#### [Activity]
The job is to find each line in the entries holding the string "grow" and copy that line.

#### [Material for the task]
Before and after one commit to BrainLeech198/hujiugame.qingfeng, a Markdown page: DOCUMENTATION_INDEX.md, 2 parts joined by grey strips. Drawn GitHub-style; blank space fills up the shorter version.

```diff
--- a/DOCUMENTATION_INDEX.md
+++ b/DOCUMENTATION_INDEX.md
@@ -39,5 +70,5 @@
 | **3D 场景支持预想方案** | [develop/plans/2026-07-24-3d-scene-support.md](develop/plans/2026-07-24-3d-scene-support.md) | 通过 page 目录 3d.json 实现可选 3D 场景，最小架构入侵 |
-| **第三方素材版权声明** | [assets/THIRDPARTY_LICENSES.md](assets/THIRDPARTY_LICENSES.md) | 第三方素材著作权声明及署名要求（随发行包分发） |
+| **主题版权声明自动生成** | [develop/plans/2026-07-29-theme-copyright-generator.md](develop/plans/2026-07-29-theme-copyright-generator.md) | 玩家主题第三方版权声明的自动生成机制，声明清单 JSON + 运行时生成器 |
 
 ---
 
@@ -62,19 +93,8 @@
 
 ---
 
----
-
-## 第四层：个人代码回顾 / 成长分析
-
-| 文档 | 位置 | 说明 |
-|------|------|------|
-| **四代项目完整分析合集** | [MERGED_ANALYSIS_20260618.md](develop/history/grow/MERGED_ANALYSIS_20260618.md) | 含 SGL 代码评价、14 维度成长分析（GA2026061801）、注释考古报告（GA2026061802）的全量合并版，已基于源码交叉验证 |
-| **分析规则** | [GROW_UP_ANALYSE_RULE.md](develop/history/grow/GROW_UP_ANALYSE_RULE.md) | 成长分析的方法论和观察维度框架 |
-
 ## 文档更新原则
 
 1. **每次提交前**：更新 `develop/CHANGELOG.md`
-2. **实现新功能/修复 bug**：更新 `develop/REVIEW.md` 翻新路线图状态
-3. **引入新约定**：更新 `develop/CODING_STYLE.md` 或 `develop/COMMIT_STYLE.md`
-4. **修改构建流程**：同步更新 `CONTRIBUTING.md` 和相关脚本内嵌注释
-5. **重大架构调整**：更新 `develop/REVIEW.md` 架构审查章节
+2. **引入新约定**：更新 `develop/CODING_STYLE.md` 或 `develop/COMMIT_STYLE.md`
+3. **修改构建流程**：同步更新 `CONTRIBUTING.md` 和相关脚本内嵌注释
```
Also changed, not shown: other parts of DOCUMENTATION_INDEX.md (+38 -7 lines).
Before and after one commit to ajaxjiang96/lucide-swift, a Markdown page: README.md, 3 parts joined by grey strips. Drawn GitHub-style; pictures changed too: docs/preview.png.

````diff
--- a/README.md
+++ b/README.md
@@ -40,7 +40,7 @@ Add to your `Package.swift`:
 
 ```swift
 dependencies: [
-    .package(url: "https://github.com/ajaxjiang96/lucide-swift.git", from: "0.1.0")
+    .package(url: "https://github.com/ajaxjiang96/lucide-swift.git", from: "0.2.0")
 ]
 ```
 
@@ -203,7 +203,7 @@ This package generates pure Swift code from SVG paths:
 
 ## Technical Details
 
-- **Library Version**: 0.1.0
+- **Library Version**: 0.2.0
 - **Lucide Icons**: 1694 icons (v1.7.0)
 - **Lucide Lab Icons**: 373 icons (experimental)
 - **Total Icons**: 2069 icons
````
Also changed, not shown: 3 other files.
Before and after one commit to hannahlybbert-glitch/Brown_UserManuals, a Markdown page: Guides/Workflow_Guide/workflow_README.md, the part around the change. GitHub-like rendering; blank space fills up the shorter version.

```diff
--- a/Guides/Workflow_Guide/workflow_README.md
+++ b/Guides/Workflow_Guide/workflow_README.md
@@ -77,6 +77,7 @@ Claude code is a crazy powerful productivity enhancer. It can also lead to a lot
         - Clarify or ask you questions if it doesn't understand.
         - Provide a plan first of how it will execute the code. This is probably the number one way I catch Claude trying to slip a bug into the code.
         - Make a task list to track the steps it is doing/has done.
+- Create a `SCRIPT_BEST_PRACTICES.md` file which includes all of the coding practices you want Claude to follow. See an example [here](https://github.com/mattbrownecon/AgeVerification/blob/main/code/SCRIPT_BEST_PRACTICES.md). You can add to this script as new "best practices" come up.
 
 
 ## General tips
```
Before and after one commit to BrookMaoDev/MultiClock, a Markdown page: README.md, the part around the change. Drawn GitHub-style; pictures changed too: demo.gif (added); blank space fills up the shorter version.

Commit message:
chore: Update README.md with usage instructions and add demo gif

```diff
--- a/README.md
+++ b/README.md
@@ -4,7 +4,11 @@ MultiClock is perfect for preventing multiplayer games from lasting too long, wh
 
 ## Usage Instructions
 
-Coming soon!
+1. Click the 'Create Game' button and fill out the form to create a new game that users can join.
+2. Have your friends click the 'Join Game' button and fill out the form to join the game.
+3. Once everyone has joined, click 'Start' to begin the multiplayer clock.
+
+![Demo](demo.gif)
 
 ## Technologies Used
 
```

#### [Expected answer]
-| **四代项目完整分析合集** | [MERGED_ANALYSIS_20260618.md](develop/history/grow/MERGED_ANALYSIS_20260618.md) | 含 SGL 代码评价、14 维度成长分析（GA2026061801）、注释考古报告（GA2026061802）的全量合并版，已基于源码交叉验证 |
-| **分析规则** | [GROW_UP_ANALYSE_RULE.md](develop/history/grow/GROW_UP_ANALYSE_RULE.md) | 成长分析的方法论和观察维度框架 |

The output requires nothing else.